Hurricane-force winds will cause extensive damage even to well-built homes, including possibly ripping away roofing and decking materials and some exterior walls. Much of the damage will probably occur where the center of the storm makes landfall, and in areas to the east of the hurricane's eye. The combination of highly saturated soils and strong winds will lead to fallen trees and power lines, as well as scattered debris; utilities, including power and water, are likely to be unavailable for several days to weeks in some areas. 

Sustained heavy rainfall over the coming days could trigger flooding in low-lying communities near watercourses and other bodies of water. Desert areas may also be subject to inundation where hard, dry soils are unable to absorb rainfall. Rain-induced debris flows remain a credible concern in elevated terrains where soil has become overly saturated. Dangerous storm surge accompanied by large, destructive waves could begin affecting Mexico's southwestern coast over the next 24-48 hours. 

Anticipate significant ground, air, and maritime transport disruptions throughout western Mexico as Hurricane Willa approaches and makes landfall.
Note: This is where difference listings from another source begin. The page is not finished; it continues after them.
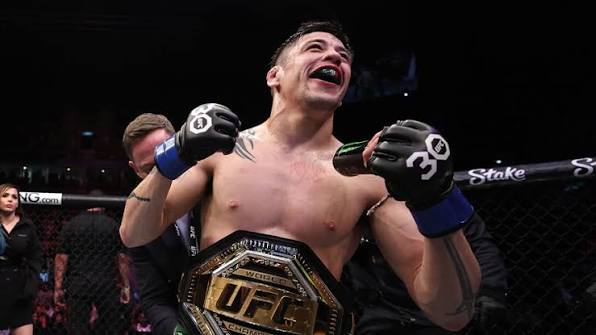
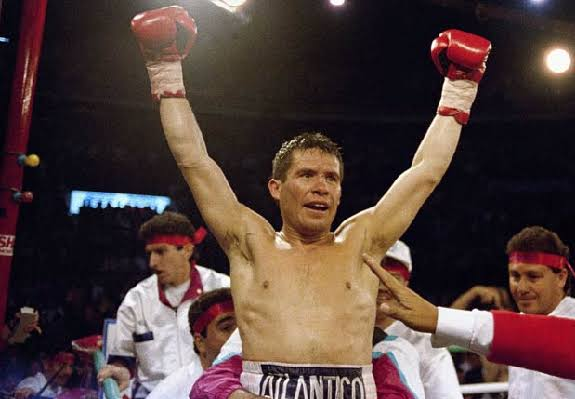
Actualiza fotos del carrusel y testimonio de la landing

diff --git a/index.html b/index.html
@@ -63,8 +63,8 @@
       <!-- Carrusel: las imágenes se turnan cada 2 segundos (ver script al final) -->
       <div class="hero-carrusel" aria-hidden="true">
         <img class="slide activa" src="peleador1.jpeg" alt="">
-        <img class="slide" src="peleador2.jpg" alt="">
-        <img class="slide" src="peleador3.jpg" alt="">
+        <img class="slide" src="peleador2.jpeg" alt="">
+        <img class="slide" src="peleador3.jpeg" alt="">
         <img class="slide" src="peleador4.jpg" alt="">
       </div>
     </section>
@@ -158,8 +158,8 @@
               <p>"Antes dependía de contactos y de que alguien me viera pelear en el momento justo. Con mi perfil en FightScout, mi récord y mi estilo hablan por mí: los coaches que buscan lo que yo ofrezco me encuentran directo."</p>
             </blockquote>
             <cite>
-              <span class="testimonio-nombre">Chito Vera</span>
-              <span class="testimonio-rol">Peleador de la UFC</span>
+              <span class="testimonio-nombre">Mayton Perea</span>
+              <span class="testimonio-rol">Participante del DWCS</span>
             </cite>
           </article>
         </li>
Floodwaters and debris flows may render some bridges or roadways impassable, impacting ground travel in and around affected areas. Strong winds could down trees or spread debris, damaging infrastructure (including power lines) or impeding access to main thoroughfares. 

Dangerous winds will pose a hazard to high-profile vehicles, potentially resulting in commercial trucking delays along sections of Mexico

Further assistance

Campus Travel can be contacted 24/7, 365 days a year.

Number: +61 7 3393 8855 (calls from overseas)

Number: 1300 662 703 (calls from within Australia)


Travel emergency 24/7 contact

Chubb Assistance phone +61 2 8907 5995 and quote UQ policy number 01PP529201. Reverse phone charge is available.